Don’t you just love it when you close a book after reading the final chapter and you just want to sit and smile? Everything turned out just perfectly, almost exactly as you would have wanted it. That basically sums up my experience with every Anthony Trollope book I’ve read.
I just finished my fifth Trollope novel and I’m so thrilled that he wrote as many as he did. If I space out my readings I should have a number of years of smiling as the last chapter is finished.
Framley Parsonage is the tenth book I completed in the Back to the Classics Reading Challenge 2016. This book fits into the category of a Classic with a Place in the Title.
Framley Parsonage is the fourth of six novels in The Barsetshire Chronicles set in the fictitious county of Barsetshire, England. The novels revolve around the cathedral town of Barchester and the surrounding districts and as you might expect the clergy figure largely in the stories.
Mark Robarts is the young married Vicar of Framley, only 25 years old when the story begins, who resides with his young wife and two small children at Framley Parsonage. He is intent on rising in the world and the only way he knows how to accomplish this is to mix socially with prominent politicians and dukes and peers. The problem is that some of these men are not necessarily very scrupulous which leads to major consequences for him.

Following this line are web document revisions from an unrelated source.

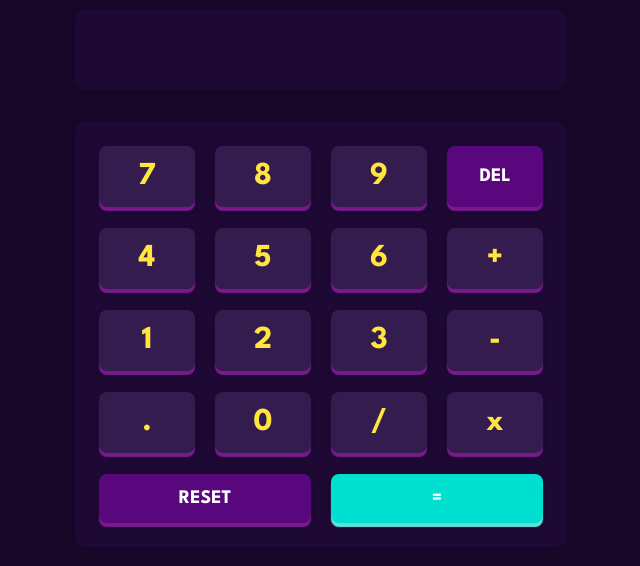
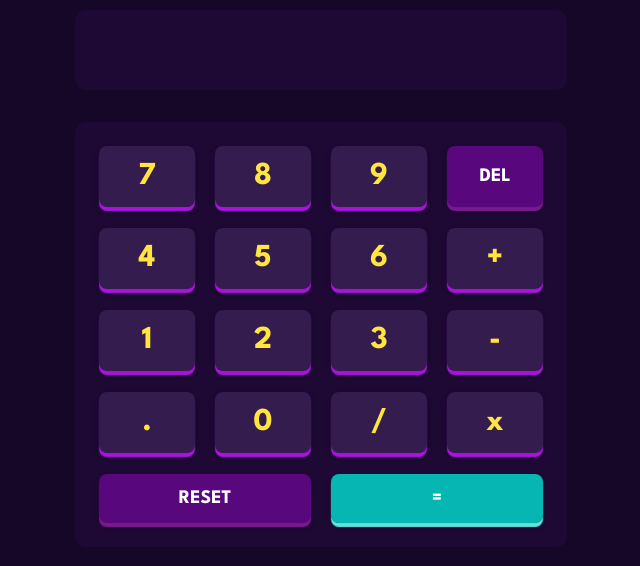
Before and after one commit to vintech05/calculator-app, a plain HTML site: page index.html in a window 1280 px wide. Shown: the part 152-718 px from the top of the page, without its empty margins (319-959 px from the left). Drawn offline with Linux system fonts and the light colour scheme.

Commit message:
removed unused style & changed color opacity

```diff
--- a/style.css
+++ b/style.css
@@ -70,10 +70,9 @@
 
   --_key-background: hsl(281, 89%, 26%);
   --key-shadow: hsl(285, 91%, 52%);
-  --equal-key-background: hsl(176, 100%, 44%);
+  --equal-key-background: hsla(176, 100%, 44%, 0.805);
   --equal-key-shadow: hsl(177, 92%, 70%);
   --key-background: hsl(268, 47%, 21%);
-  --key-shadow: hsl(290, 70%, 36%);
 
   /* texts */
 
```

He had obtained a living at an age when other young clergymen are beginning to think of a curacy, and he had obtained such a living as middle-aged parsons in their dreams regard as a possible Paradise for their old years. Of course he thought that all these good things had been the results of his own peculiar merits. Of course he felt that he was different from other parsons — more fitted by nature for intimacy with great persons, more urbane, more polished, and more richly endowed with modern clerical well-to-do aptitudes. He was grateful to Lady Lufton for what she had done for him; but perhaps not as grateful as he should have been.
Lady Lufton of Framley Court was not only instrumental in securing the position of vicar for him but she also is responsible for introducing him to his wife. Needless to say, she is a person of influence in his life. And while she supports him in many ways she is totally opposed to some of the people he associates with and doesn’t hesitate to make her opinions known. In short, Lady Lufton is a force to be reckoned with.
There are several love stories scattered throughout the novel; some more prominent than others. The love story with the most detail is between Lucy Robarts, younger sister of Mark, and Lord Ludovic Lufton, the only son of Lady Lufton. Lucy moves to Framley Parsonage, after the death of her father, and before long Lord Lufton is in love with her. But when he announces to his mother that Lucy is the woman for him she is not happy with his choice. To her, Lucy is “insignificant” and certainly not good enough to become Lady Lufton. That’s all I will say on that little side story.
A number of characters from previous novels make their way onto the pages of this book and what a delight it is to meet them again. Dr. Thorne, Miss Dunstable, Eleanor Arabins and her father Mr. Harding, Archdeacon Grantly and his wife, Frank and Mary Gresham (Dr. Thorne’s niece) and of course Bishop and Mrs. Proudie. It was so fun meeting them again and seeing them all together! Running into Mr. Harding again in the pages of Framley Parsonage made me want to go back and reread The Warden, the book where I first met him. He is, so far, my favorite Trollope character, although there are half a dozen or so that assume second place!
Anthony Trollope is as sarcastic as ever, making fun of those who deserve it, but always showing that even the villain has something good about him (or her). As usual for Trollope he lets us in on little secrets along the way, as well as offering the reader his opinion about so and so’s actions or some event. Absolutely delightful!
For the most part I was confident how everything would work out, who would land where and why, and who would end up with who. Anthony Trollop gives many hints along the way as to what is coming. But that in no way made the novel less of a page turner.
For anyone who has read any of my previous Trollope reviews, (The Warden, Barchester Towers, Doctor Thorne, The Way We Live Now) you know how much I love this author. If you’ve not read any of his novels you are missing out on great fun. These are books guaranteed to bring a smile and even a laugh, and I’m pretty sure you’ll be looking for someone to read a passage to.